Table A provisions:
29: If a member dies the survivor or survivors where he was a joint holder, and his personal representatives where he was a sole holder or the only survivor of joint holders, shall be the only persons recognized by the company as having any title to his interest; but nothing herein contained shall release the estate of a deceased member from any liability in respect of any share which had been jointly held by him.
30: A person becoming entitled to a share in consequence of the death or bankruptcy of a member may, upon such evidence being produced as the directors may properly require, elect either to become the holder of the share or to have some person nominated by him registered as the transferee. If he elects to become the holder he shall give notice to the company to that effect. If he elects to have another person registered he shall execute an instrument of transfer of the share to that person. All the articles relating to the transfer of shares shall apply to the notice or instrument of transfer as if it were an instrument of transfer executed by the member and the death or bankruptcy of the member had not occurred.

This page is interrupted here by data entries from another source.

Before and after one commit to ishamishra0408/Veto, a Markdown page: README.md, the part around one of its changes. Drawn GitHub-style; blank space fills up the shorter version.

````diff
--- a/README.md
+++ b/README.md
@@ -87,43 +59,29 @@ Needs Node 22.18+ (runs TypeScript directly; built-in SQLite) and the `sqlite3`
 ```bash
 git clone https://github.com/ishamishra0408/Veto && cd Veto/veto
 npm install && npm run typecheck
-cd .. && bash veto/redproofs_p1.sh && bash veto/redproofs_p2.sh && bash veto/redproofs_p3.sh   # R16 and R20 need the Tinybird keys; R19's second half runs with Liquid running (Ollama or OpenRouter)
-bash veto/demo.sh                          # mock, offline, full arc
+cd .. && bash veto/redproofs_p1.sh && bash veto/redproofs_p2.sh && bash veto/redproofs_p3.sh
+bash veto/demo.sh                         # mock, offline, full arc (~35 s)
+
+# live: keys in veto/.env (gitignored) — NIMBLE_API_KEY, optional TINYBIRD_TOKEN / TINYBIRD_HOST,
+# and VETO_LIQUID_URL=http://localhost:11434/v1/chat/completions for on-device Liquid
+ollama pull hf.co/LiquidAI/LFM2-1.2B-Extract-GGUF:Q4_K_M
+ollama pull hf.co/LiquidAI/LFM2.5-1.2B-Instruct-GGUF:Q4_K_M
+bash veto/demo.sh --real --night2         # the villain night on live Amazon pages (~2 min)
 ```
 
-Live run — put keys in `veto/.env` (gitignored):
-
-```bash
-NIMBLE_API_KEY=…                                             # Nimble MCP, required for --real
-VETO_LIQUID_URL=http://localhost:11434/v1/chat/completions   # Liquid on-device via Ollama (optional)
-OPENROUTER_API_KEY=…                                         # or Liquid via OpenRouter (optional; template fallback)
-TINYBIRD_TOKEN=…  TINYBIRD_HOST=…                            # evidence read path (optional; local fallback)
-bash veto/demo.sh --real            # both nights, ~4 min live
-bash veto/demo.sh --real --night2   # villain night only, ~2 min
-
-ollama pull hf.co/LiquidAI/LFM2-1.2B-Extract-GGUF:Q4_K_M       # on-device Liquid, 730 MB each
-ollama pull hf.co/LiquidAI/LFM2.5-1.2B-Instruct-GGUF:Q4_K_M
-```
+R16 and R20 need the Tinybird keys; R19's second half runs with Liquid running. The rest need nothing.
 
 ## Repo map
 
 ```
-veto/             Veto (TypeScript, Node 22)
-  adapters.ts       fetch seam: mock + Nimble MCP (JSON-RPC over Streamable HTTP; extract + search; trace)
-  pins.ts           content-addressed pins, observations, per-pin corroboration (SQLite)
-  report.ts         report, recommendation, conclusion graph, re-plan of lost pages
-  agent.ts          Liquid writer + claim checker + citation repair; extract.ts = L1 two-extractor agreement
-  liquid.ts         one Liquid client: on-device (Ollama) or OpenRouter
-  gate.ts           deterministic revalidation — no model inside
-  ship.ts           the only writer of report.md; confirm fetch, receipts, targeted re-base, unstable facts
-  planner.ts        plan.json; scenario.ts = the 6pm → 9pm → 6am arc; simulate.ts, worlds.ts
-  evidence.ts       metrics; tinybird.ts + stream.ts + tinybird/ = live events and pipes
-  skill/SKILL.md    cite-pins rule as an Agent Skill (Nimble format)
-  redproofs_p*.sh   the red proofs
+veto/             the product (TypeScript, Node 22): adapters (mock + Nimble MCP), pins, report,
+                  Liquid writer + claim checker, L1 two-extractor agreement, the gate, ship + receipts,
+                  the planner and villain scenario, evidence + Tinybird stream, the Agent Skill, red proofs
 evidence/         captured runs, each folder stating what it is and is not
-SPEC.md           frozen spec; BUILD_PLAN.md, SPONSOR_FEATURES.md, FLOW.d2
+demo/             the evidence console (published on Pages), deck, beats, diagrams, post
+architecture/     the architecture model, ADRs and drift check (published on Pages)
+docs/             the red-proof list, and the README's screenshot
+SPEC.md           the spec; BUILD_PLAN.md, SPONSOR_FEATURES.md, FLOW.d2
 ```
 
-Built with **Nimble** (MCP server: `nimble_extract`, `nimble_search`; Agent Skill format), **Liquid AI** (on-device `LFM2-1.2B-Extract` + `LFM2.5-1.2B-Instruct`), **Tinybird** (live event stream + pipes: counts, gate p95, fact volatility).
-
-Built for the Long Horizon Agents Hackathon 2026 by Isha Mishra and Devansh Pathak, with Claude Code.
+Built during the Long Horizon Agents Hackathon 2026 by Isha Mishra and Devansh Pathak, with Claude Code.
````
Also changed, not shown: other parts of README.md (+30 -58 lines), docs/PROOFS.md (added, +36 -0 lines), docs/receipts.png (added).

31: A person becoming entitled to a share in consequence of the death or bankruptcy of a member shall have the rights to which he would be entitled if he were the holder of the share, except that he shall not, before being registered as the holder of the share, be entitled in respect of it to attend or vote at any meeting of the company or at any separate meeting of the holders of any class of shares in the company.
If the only shareholder/director of a company dies, those entitled to the shares can ask the court to call a general meeting and order that the people entitled to shares can attend and vote as if members of the company. Since the advent of the single member private company, modern articles often make provision for such eventuality.